== Extracted entries ==
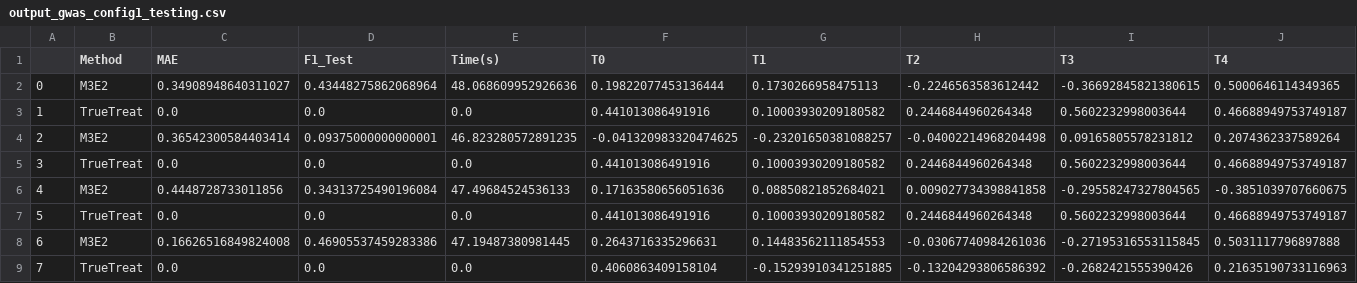
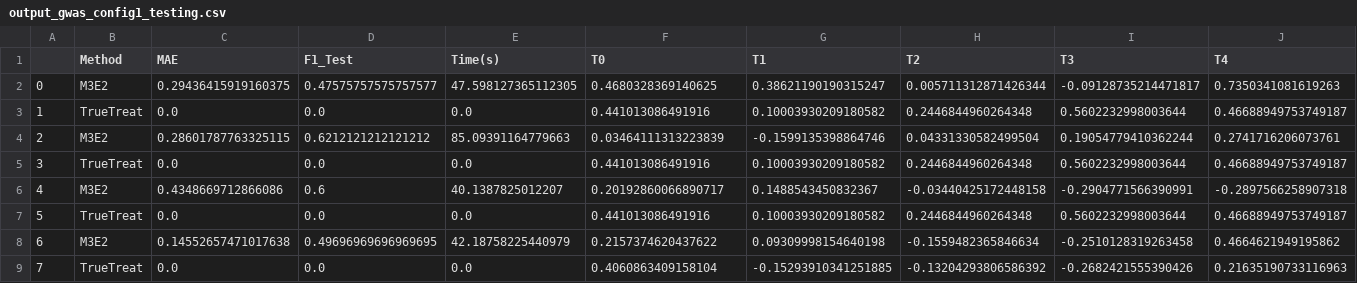
Before and after one commit to raquelaoki/M3E2, a CSV file: output_gwas_config1_testing.csv, drawn as a sheet; only a part is shown; the diff covers the shown part only; the diff names each change by its address in the sheet, - before the commit and + after, or states it on an @@ line.

Commit message:
tests

```diff
--- a/output_gwas_config1_testing.csv
+++ b/output_gwas_config1_testing.csv
-C2 (MAE): 0.34908948640311027
+C2 (MAE): 0.29436415919160375
-D2 (F1_Test): 0.43448275862068964
+D2 (F1_Test): 0.47575757575757577
-E2 (Time(s)): 48.068609952926636
+E2 (Time(s)): 47.598127365112305
-F2 (T0): 0.19822077453136444
+F2 (T0): 0.4680328369140625
-G2 (T1): 0.1730266958475113
+G2 (T1): 0.38621190190315247
-H2 (T2): -0.2246563583612442
+H2 (T2): 0.005711312871426344
-I2 (T3): -0.36692845821380615
+I2 (T3): -0.09128735214471817
-J2 (T4): 0.5000646114349365
+J2 (T4): 0.7350341081619263
-C4 (MAE): 0.36542300584403414
+C4 (MAE): 0.28601787763325115
-D4 (F1_Test): 0.09375000000000001
+D4 (F1_Test): 0.6212121212121212
-E4 (Time(s)): 46.823280572891235
+E4 (Time(s)): 85.09391164779663
-F4 (T0): -0.041320983320474625
+F4 (T0): 0.03464111313223839
-G4 (T1): -0.23201650381088257
+G4 (T1): -0.1599135398864746
-H4 (T2): -0.04002214968204498
+H4 (T2): 0.04331330582499504
-I4 (T3): 0.09165805578231812
+I4 (T3): 0.19054779410362244
-J4 (T4): 0.2074362337589264
+J4 (T4): 0.2741716206073761
-C6 (MAE): 0.4448728733011856
+C6 (MAE): 0.4348669712866086
-D6 (F1_Test): 0.34313725490196084
+D6 (F1_Test): 0.6
-E6 (Time(s)): 47.49684524536133
+E6 (Time(s)): 40.1387825012207
-F6 (T0): 0.17163580656051636
+F6 (T0): 0.20192860066890717
-G6 (T1): 0.08850821852684021
+G6 (T1): 0.1488543450832367
-H6 (T2): 0.009027734398841858
+H6 (T2): -0.03440425172448158
-I6 (T3): -0.29558247327804565
+I6 (T3): -0.2904771566390991
-J6 (T4): -0.3851039707660675
+J6 (T4): -0.2897566258907318
-C8 (MAE): 0.16626516849824008
+C8 (MAE): 0.14552657471017638
-D8 (F1_Test): 0.46905537459283386
+D8 (F1_Test): 0.49696969696969695
-E8 (Time(s)): 47.19487380981445
+E8 (Time(s)): 42.18758225440979
-F8 (T0): 0.2643716335296631
+F8 (T0): 0.2157374620437622
-G8 (T1): 0.14483562111854553
+G8 (T1): 0.09309998154640198
-H8 (T2): -0.03067740984261036
+H8 (T2): -0.1559482365846634
-I8 (T3): -0.27195316553115845
+I8 (T3): -0.2510128319263458
-J8 (T4): 0.5031117796897888
+J8 (T4): 0.4664621949195862
```
Also changed, not shown: 16 edited cells elsewhere in this file, 3 other files.
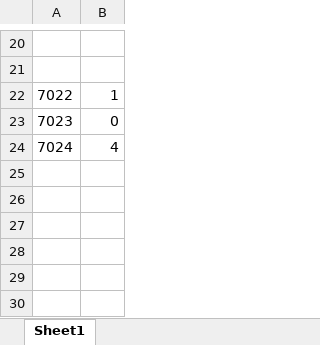
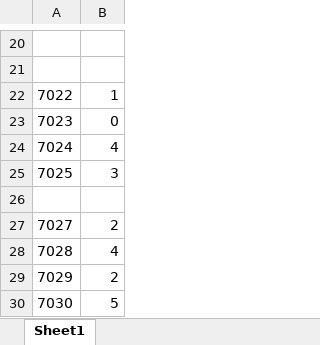
Before and after one commit to crepetti/fNIRSandGerbils, an Excel workbook: channelsremoved.xlsx, sheet Sheet1, drawn as a sheet; only a part is shown, gaps mark what is left out; values as stored, in another font and other column widths than the file's, no borders; the diff names each change by its address in the sheet, - before the commit and + after, or states it on an @@ line.

```diff
--- a/channelsremoved.xlsx (sheet Sheet1)
+++ b/channelsremoved.xlsx (sheet Sheet1)
+row 25: 7025 | 3
+row 26: (empty)
+row 27: 7027 | 2
+row 28: 7028 | 4
+row 29: 7029 | 2
+row 30: 7030 | 5
```
Also changed, not shown: data/fNIRSandGerbils.xlsx, 11 other files.
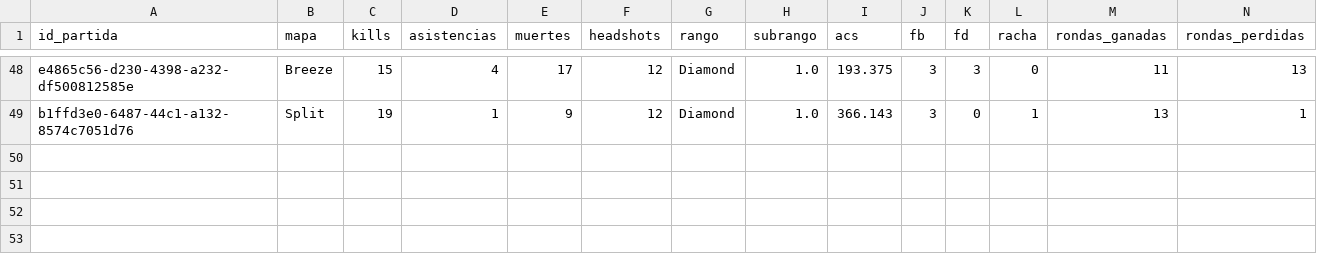
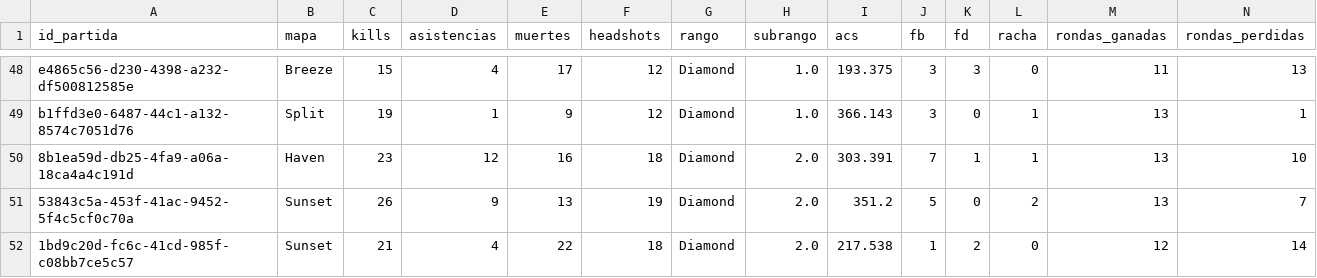
Before and after one commit to arondax/Proyecto-analisis, a CSV file: data/procesado/dataset_ingest_Nomade.csv, drawn as a sheet; only a part is shown, gaps mark what is left out; rows hold the shown columns only; the diff names each change by its address in the sheet, - before the commit and + after, or states it on an @@ line.

```diff
--- a/data/procesado/dataset_ingest_Nomade.csv
+++ b/data/procesado/dataset_ingest_Nomade.csv
+row 50: 8b1ea59d-db25-4fa9-a06a-18ca4a4c191d | Haven | 23 | 12 | 16 | 18 | Diamond | 2.0 | 303.391 | 7 | 1 | 1 | 13 | 10
+row 51: 53843c5a-453f-41ac-9452-5f4c5cf0c70a | Sunset | 26 | 9 | 13 | 19 | Diamond | 2.0 | 351.2 | 5 | 0 | 2 | 13 | 7
+row 52: 1bd9c20d-fc6c-41cd-985f-c08bb7ce5c57 | Sunset | 21 | 4 | 22 | 18 | Diamond | 2.0 | 217.538 | 1 | 2 | 0 | 12 | 14
```
Also changed, not shown: data/procesado/dataset_ingest_Areevaaloツ.csv, data/raw/dataset_Areevaaloツ.csv, 23 other files.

== Task details ==
Among the lines above, find those holding the word "Also" and state how many there are, number only.

== Task output ==
3